The majority of stress in people’s lives and in their relationships involves money – more often than not, the lack thereof. Once we eliminate that problem, the vast majority of the day to day problems that cause us so much anxiety and stress isn’t really that big of a deal.
Should people follow their passions or just do something practical?
I don’t believe that it’s really practical for everyone to truly follow their passions and succeed. There are lots of struggling artists, actors, musicians and writers out there. I think we need to be realistic and do something practical. You can always pursue your passion on the side and if it was meant to be then you’ll succeed.
What is your weapon of choice? (favorite money tool/app)
I’m old school, my favorite tool is my Excel spreadsheet!
What has been your favorite way to earn money?
I would have to say online income from my blog and stock dividends.
What’s your favorite way to use money?
Right now, I like to use my money to earn more money or pay down debt. Pretty boring stuff, but I’m starting to ease up a little and enjoy life.
What’s your one piece of money advice to us financial underbelts?
Building wealth and becoming a millionaire is all about Time and Money. The more money you save and the sooner you start investing, the faster you’ll get there. So I’d say, make as much money as you possibly can at your day job and increase it through side hustles. Then learn as much as you can about investing and start investing your hard earned money into passive income sources like index funds, dividend stocks and real estate.
Nathan created Millionaire Dojo to document his journey to reaching a million dollar net worth so that others may be inspired to follow the same path. He and his wife reached a net worth of one hundred thousand by the age of 25 and has been featured on Business Insider.

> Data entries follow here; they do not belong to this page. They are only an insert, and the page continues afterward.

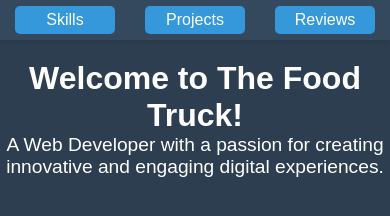
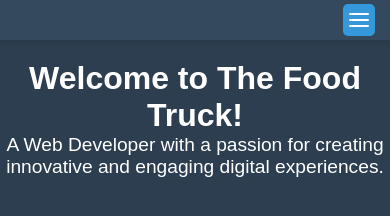
Before and after one commit to githubhow/foodtruck, a plain HTML site: page index.html in a window 390 px wide. Drawn offline with Linux system fonts and the light colour scheme.

Commit message:
add hamburger menu

```diff
--- a/index.html
+++ b/index.html
@@ -15,6 +15,13 @@
                     <li><a href="#Reviews">Reviews</a></li>
                     <li><a href="#contact">Contact</a></li>
                 </ul>
+                <div id="hamburger-icon" class="hamburger">
+                    <svg xmlns="http://www.w3.org/2000/svg" width="24" height="24" viewBox="0 0 24 24" fill="none" stroke="currentColor" stroke-width="2" stroke-linecap="round" stroke-linejoin="round" class="feather feather-menu">
+                        <line x1="3" y1="12" x2="21" y2="12"></line>
+                        <line x1="3" y1="6" x2="21" y2="6"></line>
+                        <line x1="3" y1="18" x2="21" y2="18"></line>
+                    </svg>
+                </div>
             </nav>
         </header>
         <section id="hero">
--- a/style.css
+++ b/style.css
@@ -77,3 +77,36 @@ header nav ul li a:hover {
 #hero p {
     font-size: 1.2em; /* Sets the font size */
 }
+
+/* Hamburger icon styling */
+.hamburger {
+    display: none;
+    flex-direction: column;
+    justify-content: center; /* Center items vertically */
+    align-items: center; /* Center items horizontally */
+    width: 2rem; /* Match the height of the navigation buttons */
+    height: 2rem; /* Match the height of the navigation buttons */
+    background: #3498DB; /* Sets the background color of the button */
+    border-radius: 5px; /* Less rounded corners for a more rectangular look */
+    cursor: pointer;
+    z-index: 10;
+    transition: background 0.3s ease; /* Adds a transition effect when the button state changes */
+    position: absolute; /* Position the hamburger menu to the right */
+    right: 15px; /* Margin from the right side of the header */
+    transform: translateY(-50%); /* Shift the hamburger icon up by half its height to center it vertically */
+    color: #fff; /* Sets the SVG stroke color */
+}
+
+.hamburger:hover {
+    background: #2980B9; /* Changes the background color when hovered */
+}
+
+@media screen and (max-width: 700px) {
+    #main-menu {
+        display: none; /* Hide the navigation links */
+    }
+
+    .hamburger {
+        display: flex; /* Show the hamburger menu */
+    }
+}
```
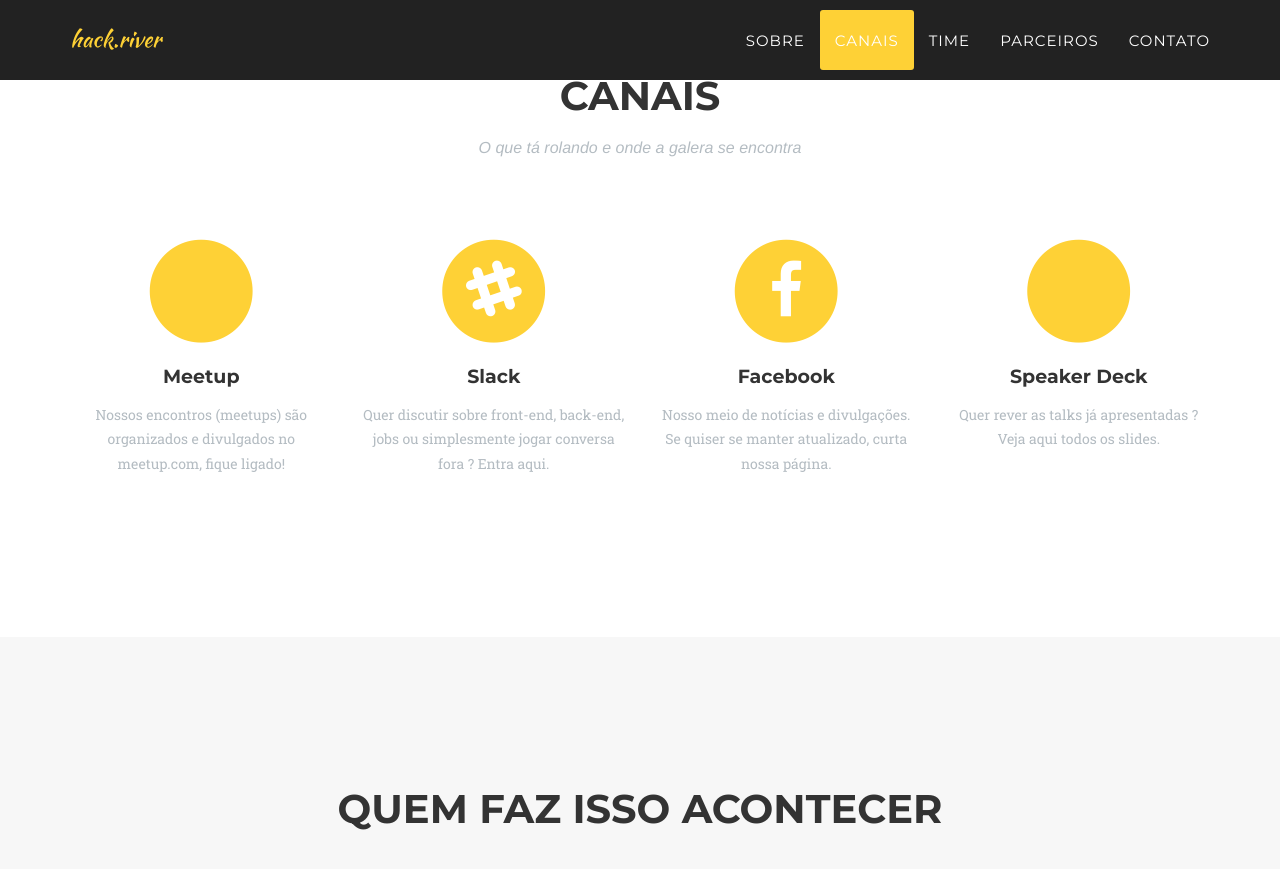
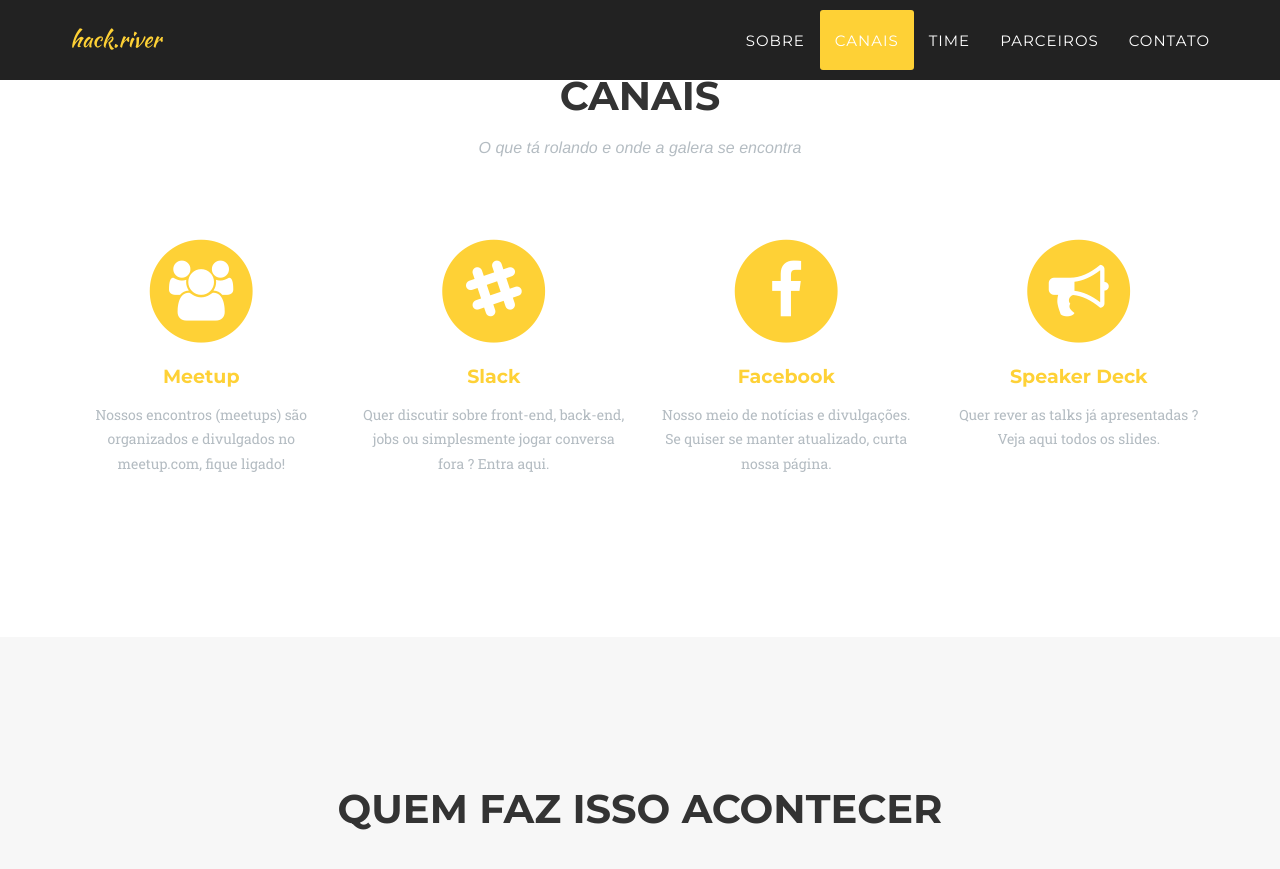
Before and after one commit to hackriver/hackriver.github.io, a Jekyll site: the page built from index.html, in a window 1280 px wide and 900 px high, scrolled down 1451 px. Shown: the top 869 px of the window. Built offline with Jekyll 4.4.1, drawn with Linux system fonts in a browser that asks for light colours; some web fonts are replaced.

Commit message:
add link to channel section

```diff
--- a/_includes/channels.html
+++ b/_includes/channels.html
@@ -8,36 +8,49 @@
         </div>
         <div class="row text-center">
             <div class="col-md-3">
+                <a href="http://www.meetup.com/hack-river/" target="_blank">
                 <span class="fa-stack fa-4x">
                     <i class="fa fa-circle fa-stack-2x text-primary"></i>
-                    <i class="fa fa-changeme fa-stack-1x fa-inverse"></i>
+                    <i class="fa fa-group fa-stack-1x fa-inverse"></i>
                 </span>
-                <h4 class="service-heading">Meetup</h4>
-                <p class="text-muted">Nossos encontros (meetups) são organizados e divulgados no meetup.com, fique ligado!</p>
+                    <h4 class="service-heading">Meetup</h4>
+                    <p class="text-muted">Nossos encontros (meetups) são organizados e divulgados no meetup.com, fique
+                        ligado!</p>
+                </a>
             </div>
             <div class="col-md-3">
+                <a href="http://slack.hackriver.com.br" target="_blank">
                 <span class="fa-stack fa-4x">
                     <i class="fa fa-circle fa-stack-2x text-primary"></i>
                     <i class="fa fa-slack fa-stack-1x fa-inverse"></i>
                 </span>
-                <h4 class="service-heading">Slack</h4>
-                <p class="text-muted">Quer discutir sobre front-end, back-end, jobs ou simplesmente jogar conversa fora ? Entra aqui.</p>
+                    <h4 class="service-heading">Slack</h4>
+                    <p class="text-muted">Quer discutir sobre front-end, back-end, jobs ou simplesmente jogar conversa
+                        fora
+                        ? Entra aqui.</p>
+                </a>
             </div>
             <div class="col-md-3">
+                <a href="https://www.facebook.com/hackriver/" target="_blank">
                 <span class="fa-stack fa-4x">
                     <i class="fa fa-circle fa-stack-2x text-primary"></i>
                     <i class="fa fa-facebook fa-stack-1x fa-inverse"></i>
                 </span>
-                <h4 class="service-heading">Facebook</h4>
-                <p class="text-muted">Nosso meio de notícias e divulgações. Se quiser se manter atualizado, curta nossa página.</p>
+                    <h4 class="service-heading">Facebook</h4>
+                    <p class="text-muted">Nosso meio de notícias e divulgações. Se quiser se manter atualizado, curta
+                        nossa
+                        página.</p>
+                </a>
             </div>
             <div class="col-md-3">
+                <a href="http://speakerdeck.com/hackriver" target="_blank">
                 <span class="fa-stack fa-4x">
                     <i class="fa fa-circle fa-stack-2x text-primary"></i>
-                    <i class="fa fa-changeme fa-stack-1x fa-inverse"></i>
+                    <i class="fa fa-bullhorn fa-stack-1x fa-inverse"></i>
                 </span>
-                <h4 class="service-heading">Speaker Deck</h4>
-                <p class="text-muted">Quer rever as talks já apresentadas ? Veja aqui todos os slides.</p>
+                    <h4 class="service-heading">Speaker Deck</h4>
+                    <p class="text-muted">Quer rever as talks já apresentadas ? Veja aqui todos os slides.</p>
+                </a>
             </div>
         </div>
     </div>
```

His blog focuses on practical advice that can be implemented immediately in the form of saving money, earning more, and investing to create passive income.